Cancer progression is aided by the reprogramming of glucose metabolism in cancer cells. However, current knowledge of glucose metabolism in cancer is limited and has yet to be fully translated into clinically useful applications. It is likely that the high, albeit inefficient, rate of ATP production in cancer cells is not their primary selective advantage and that these cells benefit more from the high levels of intermediate products diverted to pathways that generate nucleotides, amino acids, lipids, and NADPH. The process of glucose metabolism in cancer and its underlying mechanism may be regulated by a variety of associated enzymes, oncogenes, tumor suppressors, and noncoding RNAs. The discovery of the critical node (s) in the network of pathways that regulate glucose metabolism may lead to the discovery of new targets for antitumor therapies. However, given the complexity of the process of glucose metabolism reprogramming in cancer, it is assumed that anticancer therapy focusing on glucose metabolism will be limited, and inhibitors focusing on a single glucose metabolism modulator will be ineffective in treating cancer. Therefore, more emphasis should be placed on developing combination drug therapies for cancer treatment. TCM is widely accepted in China for its “multicomponents and multitargets” manifestations. Moreover, TCM may be effective in preventing and treating cancer by directly targeting glycolytic enzymes or indirectly targeting glycolytic pathways. It is an important adjuvant therapy for cancer and can be the focus of future research.


TCM:Traditional Chinese medicine
TME:Tumor microenvironment
ROS:Reactive oxygen species
NADPH:Nicotinamide adenine dinucleotide phosphate
TCA:Tricarboxylic acid
HIF-1α:Hypoxia-inducible factor 1-alpha
PI3K:Phosphatidylinositol 3-kinase
mTOR:Mechanistic target of rapamycin
GLUT:Glucose transporter
SGLT:Sodium-dependent glucose transporters
GPI:Glucose-6-phosphate isomerase
TPI:Triose-phosphate isomerase
DHAP:Dihydroxyacetone phosphate
GAPDH:Glyceraldehyde-3-phosphate dehydrogenase 1,3-BPG: 1,3-biphosphoglycerate
ERK:Extracellular regulated protein kinases
PGK:Phosphoglycerate kinase
PGAM1:Phosphoglycerate mutase1
PKM1:Pyruvate kinase isoform1
LDHA:Lactate dehydrogenase A
LDHB:Lactate dehydrogenase B
MCT:Monocarboxylate transporter
TCA:Tricarboxylic acid
CRC:Colorectal cancer/colon cancer
HCC:Hepatocellular carcinoma
BC:Breast cancer
BRAC:Breast adenocarcinoma
TNBC:Triple-negative breast cancer
GC:Gastric cancer
LC:Lung cancer
RC:Rectal cancer
PCA:Pancreatic cancer
NSCLC:Non-small-cell lung cancer
OSCC:Oral squamous cell carcinoma
OSCs:Osteosarcoma cells
CC:Cervical cancer
CAC:Cervical adenocarcinoma
PAC:Prostate adenocarcinoma
BCA:Bladder cancer
GC:Gastric cancer
ACC:Adenoid cystic carcinoma
OC:Ovarian cancer
ML:Myeloid leukemia
OS:Overall survival
EGFR:Epidermal growth factor receptor
EMT:Epithelial-mesenchymal transition
CCND1:Recombinant cyclin D1
NAD+:Nicotinamide adenine dinucleotide
CAFs:Cancer-associated fibroblasts
TAMs:Tumor-associated macrophages
DCs:Dendritic cells
M-CSF:Macrophage colony-stimulating factor
GM-CSF:Granulocyte-macrophage colony-stimulating factor
G-CSF:Granulocyte colony-stimulating factor
MDSCs:Myeloid-derived suppressor cells
NK:Natural killer
PD-1:Programmed cell death protein 1
PPP:Pentose phosphate pathway
LncRNAs:Long noncoding RNAs.

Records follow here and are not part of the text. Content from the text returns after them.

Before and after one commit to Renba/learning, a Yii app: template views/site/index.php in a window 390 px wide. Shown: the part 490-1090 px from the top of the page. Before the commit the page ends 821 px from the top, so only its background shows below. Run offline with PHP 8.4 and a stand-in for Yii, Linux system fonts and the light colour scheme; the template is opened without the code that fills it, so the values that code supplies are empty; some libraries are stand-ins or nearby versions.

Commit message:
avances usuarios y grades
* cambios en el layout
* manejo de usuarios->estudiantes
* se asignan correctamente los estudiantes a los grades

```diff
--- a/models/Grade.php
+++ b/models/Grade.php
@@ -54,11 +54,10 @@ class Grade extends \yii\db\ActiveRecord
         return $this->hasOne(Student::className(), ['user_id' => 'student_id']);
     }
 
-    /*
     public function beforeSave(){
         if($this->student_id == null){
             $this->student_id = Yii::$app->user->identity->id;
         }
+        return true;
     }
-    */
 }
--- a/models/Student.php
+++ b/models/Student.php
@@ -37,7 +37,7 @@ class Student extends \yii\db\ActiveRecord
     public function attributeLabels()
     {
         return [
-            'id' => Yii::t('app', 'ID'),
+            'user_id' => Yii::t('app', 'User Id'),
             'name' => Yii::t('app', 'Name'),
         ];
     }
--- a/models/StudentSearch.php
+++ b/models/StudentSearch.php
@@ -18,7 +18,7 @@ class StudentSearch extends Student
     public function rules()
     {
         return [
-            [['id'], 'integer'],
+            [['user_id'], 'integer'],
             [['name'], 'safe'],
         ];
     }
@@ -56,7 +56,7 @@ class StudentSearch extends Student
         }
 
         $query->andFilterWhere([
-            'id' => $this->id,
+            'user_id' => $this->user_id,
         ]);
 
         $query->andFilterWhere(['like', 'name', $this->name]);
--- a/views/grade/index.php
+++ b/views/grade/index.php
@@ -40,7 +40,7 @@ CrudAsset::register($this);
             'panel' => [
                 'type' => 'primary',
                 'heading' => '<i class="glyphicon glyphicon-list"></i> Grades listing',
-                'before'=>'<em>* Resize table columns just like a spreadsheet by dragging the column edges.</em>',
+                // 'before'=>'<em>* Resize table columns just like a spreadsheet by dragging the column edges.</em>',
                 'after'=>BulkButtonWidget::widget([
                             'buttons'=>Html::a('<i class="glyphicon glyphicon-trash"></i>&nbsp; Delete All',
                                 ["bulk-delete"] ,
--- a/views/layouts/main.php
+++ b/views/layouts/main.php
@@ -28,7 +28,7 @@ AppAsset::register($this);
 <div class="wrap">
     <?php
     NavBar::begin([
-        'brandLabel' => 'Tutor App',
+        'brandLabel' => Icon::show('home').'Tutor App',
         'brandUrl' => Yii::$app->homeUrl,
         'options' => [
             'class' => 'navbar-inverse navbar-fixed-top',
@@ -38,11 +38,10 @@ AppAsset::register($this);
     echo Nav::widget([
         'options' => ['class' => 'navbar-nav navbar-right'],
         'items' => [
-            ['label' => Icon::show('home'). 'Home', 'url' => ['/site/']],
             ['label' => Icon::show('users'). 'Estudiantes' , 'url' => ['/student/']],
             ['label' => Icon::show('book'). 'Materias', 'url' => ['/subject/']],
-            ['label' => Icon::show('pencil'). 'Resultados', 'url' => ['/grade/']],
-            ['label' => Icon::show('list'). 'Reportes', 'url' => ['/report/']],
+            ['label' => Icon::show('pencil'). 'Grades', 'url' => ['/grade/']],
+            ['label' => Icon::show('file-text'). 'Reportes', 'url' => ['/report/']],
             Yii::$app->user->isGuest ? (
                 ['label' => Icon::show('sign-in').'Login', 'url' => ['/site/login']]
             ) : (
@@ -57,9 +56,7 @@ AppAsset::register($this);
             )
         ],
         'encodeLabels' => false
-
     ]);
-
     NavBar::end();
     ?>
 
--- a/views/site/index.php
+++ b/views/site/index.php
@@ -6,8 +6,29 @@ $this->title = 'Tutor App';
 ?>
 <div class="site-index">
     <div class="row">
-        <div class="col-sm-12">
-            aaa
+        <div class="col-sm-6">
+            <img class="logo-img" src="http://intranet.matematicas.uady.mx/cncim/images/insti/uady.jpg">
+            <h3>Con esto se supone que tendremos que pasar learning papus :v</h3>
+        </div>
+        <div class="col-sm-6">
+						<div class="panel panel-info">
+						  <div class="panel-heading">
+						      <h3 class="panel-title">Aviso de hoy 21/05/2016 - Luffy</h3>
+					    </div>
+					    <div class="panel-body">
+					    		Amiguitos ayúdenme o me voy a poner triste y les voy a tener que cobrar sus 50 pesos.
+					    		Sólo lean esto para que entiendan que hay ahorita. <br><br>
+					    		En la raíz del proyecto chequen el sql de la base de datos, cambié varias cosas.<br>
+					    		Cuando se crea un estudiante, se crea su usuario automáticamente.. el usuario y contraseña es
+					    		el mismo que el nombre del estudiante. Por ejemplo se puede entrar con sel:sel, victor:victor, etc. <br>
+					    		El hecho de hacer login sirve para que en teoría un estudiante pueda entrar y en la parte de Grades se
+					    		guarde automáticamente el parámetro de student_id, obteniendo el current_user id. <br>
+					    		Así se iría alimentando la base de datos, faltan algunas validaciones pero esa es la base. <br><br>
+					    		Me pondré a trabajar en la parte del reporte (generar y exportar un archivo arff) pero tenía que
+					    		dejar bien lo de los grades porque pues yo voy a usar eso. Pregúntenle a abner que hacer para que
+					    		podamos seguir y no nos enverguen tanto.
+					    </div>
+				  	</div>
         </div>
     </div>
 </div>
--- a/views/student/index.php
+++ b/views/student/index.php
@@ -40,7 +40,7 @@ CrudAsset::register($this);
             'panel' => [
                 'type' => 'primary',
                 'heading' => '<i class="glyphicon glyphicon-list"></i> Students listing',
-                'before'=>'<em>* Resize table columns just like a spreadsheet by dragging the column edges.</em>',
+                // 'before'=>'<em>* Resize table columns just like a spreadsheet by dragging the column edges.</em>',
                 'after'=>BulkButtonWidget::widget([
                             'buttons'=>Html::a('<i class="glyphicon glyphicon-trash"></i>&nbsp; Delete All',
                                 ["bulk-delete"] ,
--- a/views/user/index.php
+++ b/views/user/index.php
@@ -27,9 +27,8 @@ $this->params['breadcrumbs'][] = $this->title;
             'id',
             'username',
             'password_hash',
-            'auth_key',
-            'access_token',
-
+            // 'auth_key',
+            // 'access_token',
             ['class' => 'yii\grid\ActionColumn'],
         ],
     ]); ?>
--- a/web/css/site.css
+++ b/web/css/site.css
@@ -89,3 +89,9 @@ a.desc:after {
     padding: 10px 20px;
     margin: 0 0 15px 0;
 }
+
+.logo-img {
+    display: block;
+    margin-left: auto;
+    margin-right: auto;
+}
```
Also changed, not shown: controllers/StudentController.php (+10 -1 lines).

Data Availability

No data were used to support this study.

Conflicts of Interest

The authors declare that there are no conflicts of interest regarding this work.

Authors’ Contributions

Gui-hua Lai wrote the first draft of the manuscript; Fei Wang, Duo-rui Nie, Shu-jun Lei, Lan-lan Tang, and Zhuo-jun Wu contributed significantly to the analysis and manuscript preparation; Jian-xiong Cao critically revised the manuscript and finally approved the published version to be published. All authors contributed to manuscript revision, read, and approved the submitted version.


This work was supported by a grant from the Key Research and Development Projects in Hunan Province (No. 2018SK2127).